A conversation between historian William Sturkey and artist Stephen L. Hayes
Join us on Wednesday, January 19, at noon for an exploration of the role of art in creating knowledge and narratives about slavery, the Civil War, and freedom struggles in the United States. Historian William Sturkey will guide this conversation with professor and artist Stephen L. Hayes.
Commissioned by the Cameron Museum of Art in Wilmington, North Carolina, Hayes' sculpture, "Boundless," honors the U.S. Colored Troops - Black soldiers who served in the Union Army in the Civil War. In an interview with the Wilmington StarNews, Hayes said, “As a Black man in America, you see the imagery of a Black person in chains, being whipped, begging, kneeling and helpless. This project is important to me because, as a creator, I get to change that narrative — by giving Black soldiers a sense of honor and pride.”
This event is part of a series accompanying the exhibition, "'To stand by the side of Freedom': Abraham Lincoln and 19th century America," on view at the Rubenstein Library through May 14, 2022.
Free and open to the public. Advance registration required. We have updated this description to reflect that the event is now virtual only. We regret that we cannot yet gather in person.
Sponsored by the Rubenstein Library, Forum for Scholars and Publics, Franklin Humanities Institute, Vice Provost for the Arts, Department of African & African American Studies, Department of Art, Art History & Visual Studies, Department of History, and MFA|EDA Program at Duke University.
Update October 2022
You can now watch the full video of this discussion on our YouTube channel
Read an excerpt of the discussion on the scale and location of Hayes' sculpture, "Boundless" at the Cameron Art Museum in Wilmington, NC:

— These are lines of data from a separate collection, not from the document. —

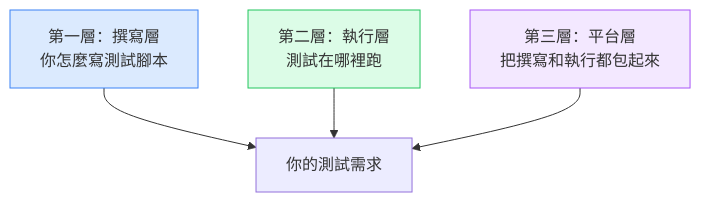
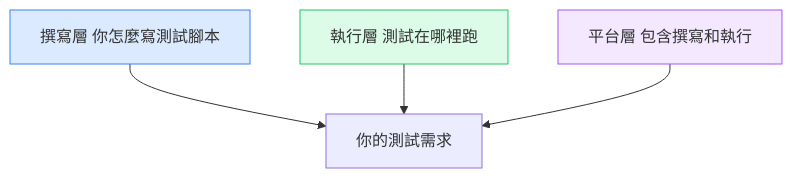
The diagram in docs/drafts/multi-framework-strategy.md (jimmyhong065/jimmy-hong-portfolio), drawn with Mermaid before and after one commit. The commit also changed 28 other files, not shown here.

````diff
--- a/docs/drafts/multi-framework-strategy.md
+++ b/docs/drafts/multi-framework-strategy.md
@@ -31,11 +31,10 @@
 ```mermaid
 flowchart TD
-    A["第一層：撰寫層\n你怎麼寫測試腳本"] --> D
-    B["第二層：執行層\n測試在哪裡跑"] --> D
-    C["第三層：平台層\n把撰寫和執行都包起來"] --> D
-    D["你的測試需求"]
-
+    A[撰寫層 你怎麼寫測試腳本] --> D
+    B[執行層 測試在哪裡跑] --> D
+    C[平台層 包含撰寫和執行] --> D
+    D[你的測試需求]
     style A fill:#dbeafe,stroke:#3b82f6
     style B fill:#dcfce7,stroke:#22c55e
     style C fill:#f3e8ff,stroke:#a855f7
 ```
````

William Sturkey: So I went down and saw the sculpture, and...there was a field trip there. I think the kids must've been like eight, nine, 10 years old. And they were all running all over the place, but it seemed like they were really enjoying it. One of the things that really struck me was the actual place. So much of art obviously is located in museums or libraries, things like that, or even the center of town squares, which we'll talk about in a minute. So what did it mean to you to locate this monument literally on the exact same grounds where those men once passed through?
Stephen Hayes: I think it meant a lot, because being able to create this monument and have it on the grounds, to say, "They actually walked on this earth," made a whole lot of sense to me. And also being able to cast the bust of these descendants, and thinking about the generations to come further along. Those kids who came along, imagine this 15, 20 years from now, and their grandchild comes along saying, "Hey, that was my great-granddaddy who marched right here, that's his face...My great-great granddaddy was one of the soldiers who marched for our freedoms here." So that meant so much to me. Instead of it being on a pedestal, they're on the ground...the people (can) be a part of it. So that's one of the main reasons why I felt like this was a very important statue to create. It's not looking down and towering over everyone, it's eye to eye."
Stephen L. Hayes grew up in Durham with his older brother, Spence, and his mother, Lender, who were pivotal in shaping and sparking his creative approach. When Hayes was in first grade, he broke a remote-control car. His brother took it apart and attached the motor to a battery, bringing…...Read More
University of North Carolina at Chapel Hill
Dr. William Sturkey is an historian of the post-1865 United States at the University of North Carolina, Chapel Hill. Specializing in the history of race in the American South, most of his research centers the experiences of working-class racial minorities. His first book, To Write in the Light of Freedom,…...Read More